● Work item: Go through the listing below. Copy each line that has the string "Evaluated".

● Given data:
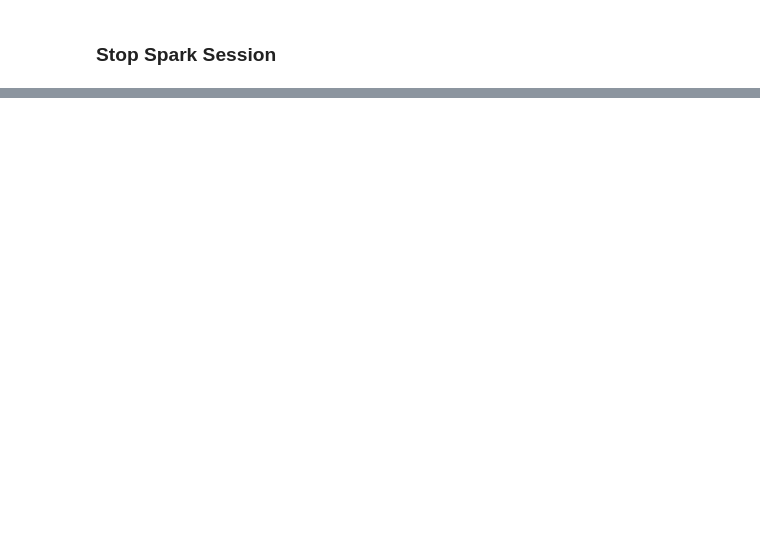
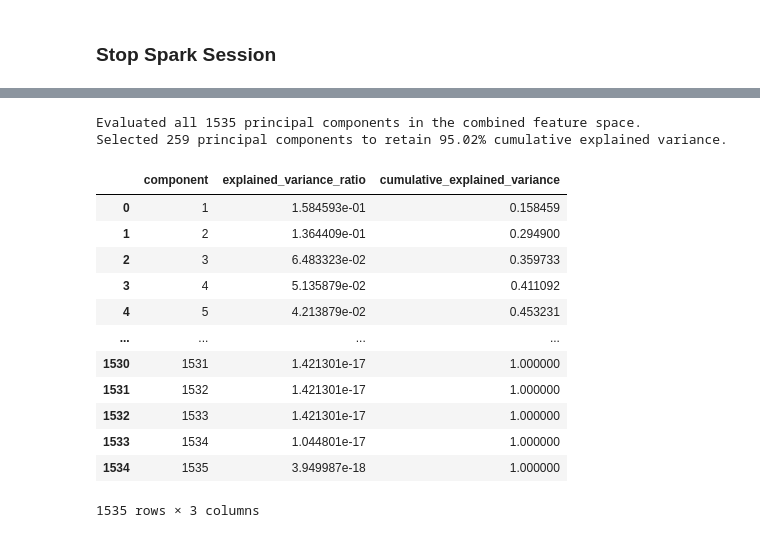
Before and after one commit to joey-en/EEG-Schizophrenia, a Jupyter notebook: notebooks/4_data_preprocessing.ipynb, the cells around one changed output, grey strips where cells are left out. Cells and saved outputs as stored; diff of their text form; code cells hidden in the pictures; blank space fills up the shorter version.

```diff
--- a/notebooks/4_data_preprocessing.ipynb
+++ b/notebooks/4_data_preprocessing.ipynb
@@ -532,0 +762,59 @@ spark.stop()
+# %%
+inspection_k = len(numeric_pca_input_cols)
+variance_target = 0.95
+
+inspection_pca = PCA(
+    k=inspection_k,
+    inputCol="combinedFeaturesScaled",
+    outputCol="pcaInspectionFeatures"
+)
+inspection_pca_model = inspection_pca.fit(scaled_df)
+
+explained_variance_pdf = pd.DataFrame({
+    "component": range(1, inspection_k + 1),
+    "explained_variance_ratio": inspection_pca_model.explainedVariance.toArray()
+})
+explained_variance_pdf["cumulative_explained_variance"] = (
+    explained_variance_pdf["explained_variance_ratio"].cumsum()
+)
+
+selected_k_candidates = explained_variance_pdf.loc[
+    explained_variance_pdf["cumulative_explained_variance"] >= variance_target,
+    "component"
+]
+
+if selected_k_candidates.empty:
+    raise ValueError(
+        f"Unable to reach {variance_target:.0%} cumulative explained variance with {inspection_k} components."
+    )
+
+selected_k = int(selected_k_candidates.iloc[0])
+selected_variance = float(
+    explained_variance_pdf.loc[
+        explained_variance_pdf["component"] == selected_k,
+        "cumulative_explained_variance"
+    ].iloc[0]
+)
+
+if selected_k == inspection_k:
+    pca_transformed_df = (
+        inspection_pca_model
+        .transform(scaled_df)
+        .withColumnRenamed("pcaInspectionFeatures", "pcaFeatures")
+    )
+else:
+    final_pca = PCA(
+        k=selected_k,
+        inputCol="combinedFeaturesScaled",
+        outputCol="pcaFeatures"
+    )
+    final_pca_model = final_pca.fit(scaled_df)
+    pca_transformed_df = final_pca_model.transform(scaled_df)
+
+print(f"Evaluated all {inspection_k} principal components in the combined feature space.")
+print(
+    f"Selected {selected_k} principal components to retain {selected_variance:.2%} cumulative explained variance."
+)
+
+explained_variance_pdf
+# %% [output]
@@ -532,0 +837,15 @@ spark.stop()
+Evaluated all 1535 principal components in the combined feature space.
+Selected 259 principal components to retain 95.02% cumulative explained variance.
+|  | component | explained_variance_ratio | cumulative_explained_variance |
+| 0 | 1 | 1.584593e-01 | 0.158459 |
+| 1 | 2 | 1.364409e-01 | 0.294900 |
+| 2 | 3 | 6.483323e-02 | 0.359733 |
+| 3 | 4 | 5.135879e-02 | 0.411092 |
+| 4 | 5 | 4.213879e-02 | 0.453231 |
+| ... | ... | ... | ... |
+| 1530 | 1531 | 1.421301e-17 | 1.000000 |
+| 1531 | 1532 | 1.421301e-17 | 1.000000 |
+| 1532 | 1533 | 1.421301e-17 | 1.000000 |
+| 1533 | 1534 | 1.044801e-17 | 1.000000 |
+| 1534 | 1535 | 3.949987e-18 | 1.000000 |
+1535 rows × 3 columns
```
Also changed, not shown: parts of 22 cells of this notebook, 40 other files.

● Exercise response:
+print(f"Evaluated all {inspection_k} principal components in the combined feature space.")
+Evaluated all 1535 principal components in the combined feature space.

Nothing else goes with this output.